Except for Maggie, none of the other kids do not find Sue Ann’s generosity even borderline suspicious; yet, as you can guess, it only gets creepier from that point on. Besides converting her basement into a permanent spot for alcohol-soaked parties, Sue Ann takes to dropping in at school to visit Maggie and her friends, as well as serial texting them whenever she perceives that they are slighting her. Ever the more vigilant one, Maggie is further troubled by the odd thumps she hears from the main house itself that Sue Ann has warned is strictly off-limits to the kids, and also the pair of earrings her mother had given to her which goes missing the morning after one of those parties at Sue Ann’s place.
Through on-and-off flashbacks to her own high-school experience, we slowly learn of Sue Ann’s backstory, made up not just of traumatic episodes of verbal bullying but even a racialised moment of sexual humiliation. It is sobering stuff to say the least, but in the hands of director Tate Taylor and writer Scotty Landes, also intended as justification for her disturbing acts later on. Yet these episodes strain credulity to say the least, and rather than stirring sympathy for Sue Ann, leave us cringing. It doesn’t help that Spencer dials in a performance that is too restrained for its own good, failing therefore to convince how aggrieved and repressed Sue Ann needs to feel in order for us to buy into her motivation for going batshit crazy in the last third of the movie.
Indeed, like we said at the start, as much as the filmmakers inject the movie with racial overtones and psychological undertones, ‘Ma’ is still very much shlock horror. How else would you describe Sue Ann – as one of the much-touted promotional stills of the movie proudly display – sewing Haley’s mouth shut, painting one of her friends’ face white and attaching dog collars around each one of their necks? What about the fact that she uses animal tranquiliser on the person who had humiliated her, tying him naked to the bed and infusing dog blood into his veins? Even as Spencer tries to elevate the material, there is no disguising that it is no more than a B-movie exercise in amped-up exploitation.
And it is precisely on that level that ‘Ma’ disappoints, because unlike say ‘Get Out’, it hardly develops its premise compellingly enough to elevate itself into politically-charged horror. ‘Ma’ fails to deliver a visceral kick out of Sue Ann getting her comeuppance, partly because Spencer is too measured and partly because Taylor is too insipid a director to tackle a movie of this nature. Given how it isn’t violent or gory enough, ‘Ma’ is really just boring, ambling along for far too long before deciding in its finale to change gears into torture porn. As much as we respect Spencer as an actress, we cannot say we liked ‘Ma’ any bit better just cause she is in it, and we suspect for both her and Taylor’s sake, they should just stay in safer territory (like ‘The Help’) the next time they decide to team up again.

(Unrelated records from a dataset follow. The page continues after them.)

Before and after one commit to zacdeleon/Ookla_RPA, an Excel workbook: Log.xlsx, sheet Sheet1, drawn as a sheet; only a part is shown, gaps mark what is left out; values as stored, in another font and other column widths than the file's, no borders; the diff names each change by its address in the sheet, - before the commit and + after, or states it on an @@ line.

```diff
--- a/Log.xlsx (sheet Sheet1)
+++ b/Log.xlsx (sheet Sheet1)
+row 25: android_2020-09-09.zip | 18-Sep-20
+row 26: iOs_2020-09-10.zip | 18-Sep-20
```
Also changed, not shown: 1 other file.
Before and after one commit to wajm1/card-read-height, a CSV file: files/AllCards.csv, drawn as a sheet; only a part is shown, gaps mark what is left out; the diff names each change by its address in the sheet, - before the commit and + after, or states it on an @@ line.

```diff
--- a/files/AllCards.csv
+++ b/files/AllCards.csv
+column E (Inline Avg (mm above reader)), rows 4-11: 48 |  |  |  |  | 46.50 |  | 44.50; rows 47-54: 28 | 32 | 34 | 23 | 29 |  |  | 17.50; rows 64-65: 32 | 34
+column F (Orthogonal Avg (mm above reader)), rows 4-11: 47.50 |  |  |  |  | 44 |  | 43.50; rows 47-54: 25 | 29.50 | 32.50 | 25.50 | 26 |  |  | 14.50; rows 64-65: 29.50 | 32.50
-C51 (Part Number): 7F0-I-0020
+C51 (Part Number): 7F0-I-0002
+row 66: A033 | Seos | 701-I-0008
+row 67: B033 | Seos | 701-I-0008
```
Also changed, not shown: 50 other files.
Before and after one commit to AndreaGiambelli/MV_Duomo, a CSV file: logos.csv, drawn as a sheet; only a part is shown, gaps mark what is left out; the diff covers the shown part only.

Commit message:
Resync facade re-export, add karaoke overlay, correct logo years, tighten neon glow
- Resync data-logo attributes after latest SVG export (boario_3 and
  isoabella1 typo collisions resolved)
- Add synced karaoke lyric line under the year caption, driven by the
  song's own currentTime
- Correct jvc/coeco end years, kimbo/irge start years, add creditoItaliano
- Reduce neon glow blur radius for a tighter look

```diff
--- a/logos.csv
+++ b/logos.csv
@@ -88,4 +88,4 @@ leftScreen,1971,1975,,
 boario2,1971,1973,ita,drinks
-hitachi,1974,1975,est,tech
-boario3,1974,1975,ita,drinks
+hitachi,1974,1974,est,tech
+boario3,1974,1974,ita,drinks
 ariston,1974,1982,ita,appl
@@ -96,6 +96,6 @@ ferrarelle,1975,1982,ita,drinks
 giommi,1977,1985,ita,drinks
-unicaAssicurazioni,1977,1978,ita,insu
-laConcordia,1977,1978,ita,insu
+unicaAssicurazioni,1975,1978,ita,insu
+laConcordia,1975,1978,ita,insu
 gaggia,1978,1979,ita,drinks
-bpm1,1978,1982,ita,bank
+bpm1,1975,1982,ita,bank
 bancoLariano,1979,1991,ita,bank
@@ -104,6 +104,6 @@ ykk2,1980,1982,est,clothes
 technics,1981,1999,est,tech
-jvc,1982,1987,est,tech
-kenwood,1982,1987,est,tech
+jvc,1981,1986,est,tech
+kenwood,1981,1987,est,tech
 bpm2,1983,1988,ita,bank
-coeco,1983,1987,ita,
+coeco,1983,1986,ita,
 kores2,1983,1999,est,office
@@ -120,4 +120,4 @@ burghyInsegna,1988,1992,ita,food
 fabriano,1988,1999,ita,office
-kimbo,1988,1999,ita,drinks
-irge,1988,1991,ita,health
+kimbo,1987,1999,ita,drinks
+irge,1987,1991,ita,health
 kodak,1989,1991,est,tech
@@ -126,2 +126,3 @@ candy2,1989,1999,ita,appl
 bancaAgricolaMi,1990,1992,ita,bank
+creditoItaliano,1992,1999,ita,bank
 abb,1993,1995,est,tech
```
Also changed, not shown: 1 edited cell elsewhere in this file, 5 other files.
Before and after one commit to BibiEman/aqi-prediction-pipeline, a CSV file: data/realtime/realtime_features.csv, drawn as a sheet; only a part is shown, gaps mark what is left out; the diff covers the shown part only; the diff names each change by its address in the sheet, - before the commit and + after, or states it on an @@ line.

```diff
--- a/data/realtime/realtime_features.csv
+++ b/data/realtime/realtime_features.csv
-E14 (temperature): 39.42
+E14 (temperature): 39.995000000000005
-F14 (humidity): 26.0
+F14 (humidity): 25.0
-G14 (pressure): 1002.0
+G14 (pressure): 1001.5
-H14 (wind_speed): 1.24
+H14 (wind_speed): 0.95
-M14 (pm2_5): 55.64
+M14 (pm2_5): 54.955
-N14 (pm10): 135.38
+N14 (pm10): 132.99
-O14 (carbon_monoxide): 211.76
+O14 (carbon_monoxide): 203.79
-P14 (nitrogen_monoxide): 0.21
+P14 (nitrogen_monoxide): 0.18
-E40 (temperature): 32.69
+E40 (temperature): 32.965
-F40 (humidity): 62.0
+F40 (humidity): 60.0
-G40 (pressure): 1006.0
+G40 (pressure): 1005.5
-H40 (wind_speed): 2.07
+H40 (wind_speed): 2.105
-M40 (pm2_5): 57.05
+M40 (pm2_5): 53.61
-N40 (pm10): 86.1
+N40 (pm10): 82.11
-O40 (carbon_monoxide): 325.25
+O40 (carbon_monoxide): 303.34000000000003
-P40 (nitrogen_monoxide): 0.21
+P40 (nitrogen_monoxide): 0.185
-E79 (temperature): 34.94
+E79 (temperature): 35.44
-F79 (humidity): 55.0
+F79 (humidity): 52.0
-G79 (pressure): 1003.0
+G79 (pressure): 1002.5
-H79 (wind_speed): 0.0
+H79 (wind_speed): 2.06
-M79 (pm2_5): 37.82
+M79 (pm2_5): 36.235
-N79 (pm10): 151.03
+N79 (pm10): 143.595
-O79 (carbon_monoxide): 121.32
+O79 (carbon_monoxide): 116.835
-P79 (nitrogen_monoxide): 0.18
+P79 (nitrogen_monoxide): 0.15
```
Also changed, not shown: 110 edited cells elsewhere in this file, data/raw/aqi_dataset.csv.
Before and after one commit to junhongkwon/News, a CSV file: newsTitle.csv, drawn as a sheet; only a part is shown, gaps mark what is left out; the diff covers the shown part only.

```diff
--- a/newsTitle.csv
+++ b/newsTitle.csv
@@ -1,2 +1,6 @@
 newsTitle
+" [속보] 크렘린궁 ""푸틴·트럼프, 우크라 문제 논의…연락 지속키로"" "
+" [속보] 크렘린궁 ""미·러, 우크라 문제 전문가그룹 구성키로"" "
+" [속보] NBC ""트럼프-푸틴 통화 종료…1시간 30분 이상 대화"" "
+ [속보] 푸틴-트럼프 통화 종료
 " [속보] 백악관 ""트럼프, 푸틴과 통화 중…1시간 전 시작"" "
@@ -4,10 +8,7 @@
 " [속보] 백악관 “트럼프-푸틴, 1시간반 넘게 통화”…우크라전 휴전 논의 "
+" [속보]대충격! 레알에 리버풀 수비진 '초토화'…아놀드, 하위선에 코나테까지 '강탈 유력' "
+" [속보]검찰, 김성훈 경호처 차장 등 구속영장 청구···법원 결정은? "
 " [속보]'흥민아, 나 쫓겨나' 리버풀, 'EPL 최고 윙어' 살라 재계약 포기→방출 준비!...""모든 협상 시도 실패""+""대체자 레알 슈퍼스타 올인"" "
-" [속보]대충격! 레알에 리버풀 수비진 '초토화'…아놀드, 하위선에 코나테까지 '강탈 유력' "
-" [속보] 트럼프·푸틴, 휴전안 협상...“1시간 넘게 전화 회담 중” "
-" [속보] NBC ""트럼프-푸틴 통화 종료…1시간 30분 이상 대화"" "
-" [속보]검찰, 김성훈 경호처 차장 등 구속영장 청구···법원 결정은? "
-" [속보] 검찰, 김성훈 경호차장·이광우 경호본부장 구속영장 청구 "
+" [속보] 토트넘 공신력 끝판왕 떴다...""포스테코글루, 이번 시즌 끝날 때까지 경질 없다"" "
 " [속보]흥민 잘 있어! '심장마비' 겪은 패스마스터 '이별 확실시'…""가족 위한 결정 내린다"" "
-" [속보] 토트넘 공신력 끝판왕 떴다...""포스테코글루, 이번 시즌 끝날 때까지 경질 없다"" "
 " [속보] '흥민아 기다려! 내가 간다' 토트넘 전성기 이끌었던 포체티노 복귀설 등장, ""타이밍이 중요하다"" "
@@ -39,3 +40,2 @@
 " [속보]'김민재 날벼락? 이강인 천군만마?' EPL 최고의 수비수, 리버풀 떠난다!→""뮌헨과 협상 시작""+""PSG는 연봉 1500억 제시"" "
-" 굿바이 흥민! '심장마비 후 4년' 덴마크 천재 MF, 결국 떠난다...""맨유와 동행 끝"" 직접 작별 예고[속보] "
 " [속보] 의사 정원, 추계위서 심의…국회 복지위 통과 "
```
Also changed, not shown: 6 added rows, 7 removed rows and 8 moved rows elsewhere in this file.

(Not nearly as gonzo as it needs to be, this feeble attempt at turning shlock horror into politically-charged psychological horror - like 'Get Out' - ultimately falls flat)
Review by Gabriel Chong